WHAT THE TASK ASKS
An unchanged copy of each entry below is needed; keep the pictures out of it.
===== DATA EXTRACT =====
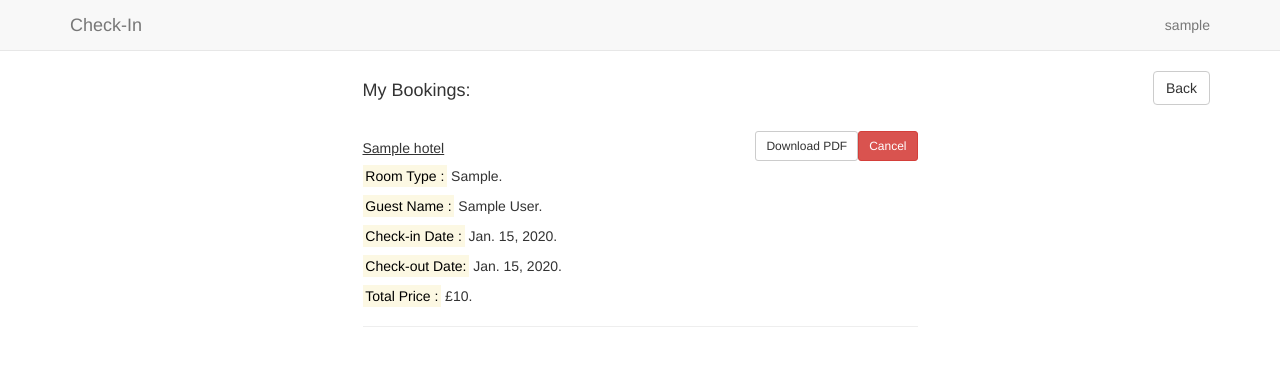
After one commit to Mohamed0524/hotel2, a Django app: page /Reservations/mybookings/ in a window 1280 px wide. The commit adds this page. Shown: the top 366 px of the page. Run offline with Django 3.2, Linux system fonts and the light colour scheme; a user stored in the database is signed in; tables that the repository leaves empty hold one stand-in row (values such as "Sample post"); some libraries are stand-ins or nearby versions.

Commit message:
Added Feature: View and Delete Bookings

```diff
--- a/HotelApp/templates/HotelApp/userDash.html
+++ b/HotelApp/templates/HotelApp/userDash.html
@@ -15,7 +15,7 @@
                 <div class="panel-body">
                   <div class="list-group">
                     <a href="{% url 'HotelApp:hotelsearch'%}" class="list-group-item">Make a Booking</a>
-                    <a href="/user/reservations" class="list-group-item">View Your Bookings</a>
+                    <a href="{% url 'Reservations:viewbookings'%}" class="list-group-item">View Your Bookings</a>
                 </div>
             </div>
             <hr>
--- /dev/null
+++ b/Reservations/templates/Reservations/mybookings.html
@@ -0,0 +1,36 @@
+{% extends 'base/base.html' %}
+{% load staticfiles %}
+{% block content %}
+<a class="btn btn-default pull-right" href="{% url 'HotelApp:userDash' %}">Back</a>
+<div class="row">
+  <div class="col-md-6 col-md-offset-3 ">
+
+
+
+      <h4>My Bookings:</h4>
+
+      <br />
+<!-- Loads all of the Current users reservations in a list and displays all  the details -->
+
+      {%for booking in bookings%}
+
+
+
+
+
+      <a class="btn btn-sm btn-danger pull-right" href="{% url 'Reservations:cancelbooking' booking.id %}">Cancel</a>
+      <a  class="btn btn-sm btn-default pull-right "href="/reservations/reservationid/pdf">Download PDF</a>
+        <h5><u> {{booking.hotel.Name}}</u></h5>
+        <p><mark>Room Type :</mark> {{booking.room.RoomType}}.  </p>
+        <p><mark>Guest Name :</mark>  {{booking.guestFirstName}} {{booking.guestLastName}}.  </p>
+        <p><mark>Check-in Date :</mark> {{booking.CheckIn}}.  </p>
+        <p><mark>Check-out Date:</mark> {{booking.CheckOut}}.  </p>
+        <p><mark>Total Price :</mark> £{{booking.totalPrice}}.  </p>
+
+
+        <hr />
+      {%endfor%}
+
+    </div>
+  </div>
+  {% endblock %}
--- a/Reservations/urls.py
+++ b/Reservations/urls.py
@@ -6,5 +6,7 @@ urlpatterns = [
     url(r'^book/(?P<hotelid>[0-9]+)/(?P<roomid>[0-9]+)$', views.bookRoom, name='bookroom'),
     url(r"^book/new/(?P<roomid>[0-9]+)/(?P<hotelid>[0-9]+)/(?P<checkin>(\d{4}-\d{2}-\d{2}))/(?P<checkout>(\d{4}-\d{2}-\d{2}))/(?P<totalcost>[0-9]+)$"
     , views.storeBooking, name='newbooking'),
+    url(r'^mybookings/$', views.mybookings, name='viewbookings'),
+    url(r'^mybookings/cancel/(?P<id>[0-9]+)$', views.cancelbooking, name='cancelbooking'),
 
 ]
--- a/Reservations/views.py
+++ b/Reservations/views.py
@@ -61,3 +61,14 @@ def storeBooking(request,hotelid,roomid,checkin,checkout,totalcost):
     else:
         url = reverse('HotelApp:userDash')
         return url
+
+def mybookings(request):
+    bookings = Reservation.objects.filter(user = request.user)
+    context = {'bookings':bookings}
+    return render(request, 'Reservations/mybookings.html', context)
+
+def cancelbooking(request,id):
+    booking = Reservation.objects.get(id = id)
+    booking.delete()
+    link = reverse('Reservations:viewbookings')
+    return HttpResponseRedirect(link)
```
=====
ANSWER FOR THIS EXERCISE
After one commit to Mohamed0524/hotel2, a Django app: page /Reservations/mybookings/ in a window 1280 px wide. The commit adds this page. Shown: the top 366 px of the page. Run offline with Django 3.2, Linux system fonts and the light colour scheme; a user stored in the database is signed in; tables that the repository leaves empty hold one stand-in row (values such as "Sample post"); some libraries are stand-ins or nearby versions.

Commit message:
Added Feature: View and Delete Bookings

```diff
--- a/HotelApp/templates/HotelApp/userDash.html
+++ b/HotelApp/templates/HotelApp/userDash.html
@@ -15,7 +15,7 @@
                 <div class="panel-body">
                   <div class="list-group">
                     <a href="{% url 'HotelApp:hotelsearch'%}" class="list-group-item">Make a Booking</a>
-                    <a href="/user/reservations" class="list-group-item">View Your Bookings</a>
+                    <a href="{% url 'Reservations:viewbookings'%}" class="list-group-item">View Your Bookings</a>
                 </div>
             </div>
             <hr>
--- /dev/null
+++ b/Reservations/templates/Reservations/mybookings.html
@@ -0,0 +1,36 @@
+{% extends 'base/base.html' %}
+{% load staticfiles %}
+{% block content %}
+<a class="btn btn-default pull-right" href="{% url 'HotelApp:userDash' %}">Back</a>
+<div class="row">
+  <div class="col-md-6 col-md-offset-3 ">
+
+
+
+      <h4>My Bookings:</h4>
+
+      <br />
+<!-- Loads all of the Current users reservations in a list and displays all  the details -->
+
+      {%for booking in bookings%}
+
+
+
+
+
+      <a class="btn btn-sm btn-danger pull-right" href="{% url 'Reservations:cancelbooking' booking.id %}">Cancel</a>
+      <a  class="btn btn-sm btn-default pull-right "href="/reservations/reservationid/pdf">Download PDF</a>
+        <h5><u> {{booking.hotel.Name}}</u></h5>
+        <p><mark>Room Type :</mark> {{booking.room.RoomType}}.  </p>
+        <p><mark>Guest Name :</mark>  {{booking.guestFirstName}} {{booking.guestLastName}}.  </p>
+        <p><mark>Check-in Date :</mark> {{booking.CheckIn}}.  </p>
+        <p><mark>Check-out Date:</mark> {{booking.CheckOut}}.  </p>
+        <p><mark>Total Price :</mark> £{{booking.totalPrice}}.  </p>
+
+
+        <hr />
+      {%endfor%}
+
+    </div>
+  </div>
+  {% endblock %}
--- a/Reservations/urls.py
+++ b/Reservations/urls.py
@@ -6,5 +6,7 @@ urlpatterns = [
     url(r'^book/(?P<hotelid>[0-9]+)/(?P<roomid>[0-9]+)$', views.bookRoom, name='bookroom'),
     url(r"^book/new/(?P<roomid>[0-9]+)/(?P<hotelid>[0-9]+)/(?P<checkin>(\d{4}-\d{2}-\d{2}))/(?P<checkout>(\d{4}-\d{2}-\d{2}))/(?P<totalcost>[0-9]+)$"
     , views.storeBooking, name='newbooking'),
+    url(r'^mybookings/$', views.mybookings, name='viewbookings'),
+    url(r'^mybookings/cancel/(?P<id>[0-9]+)$', views.cancelbooking, name='cancelbooking'),
 
 ]
--- a/Reservations/views.py
+++ b/Reservations/views.py
@@ -61,3 +61,14 @@ def storeBooking(request,hotelid,roomid,checkin,checkout,totalcost):
     else:
         url = reverse('HotelApp:userDash')
         return url
+
+def mybookings(request):
+    bookings = Reservation.objects.filter(user = request.user)
+    context = {'bookings':bookings}
+    return render(request, 'Reservations/mybookings.html', context)
+
+def cancelbooking(request,id):
+    booking = Reservation.objects.get(id = id)
+    booking.delete()
+    link = reverse('Reservations:viewbookings')
+    return HttpResponseRedirect(link)
```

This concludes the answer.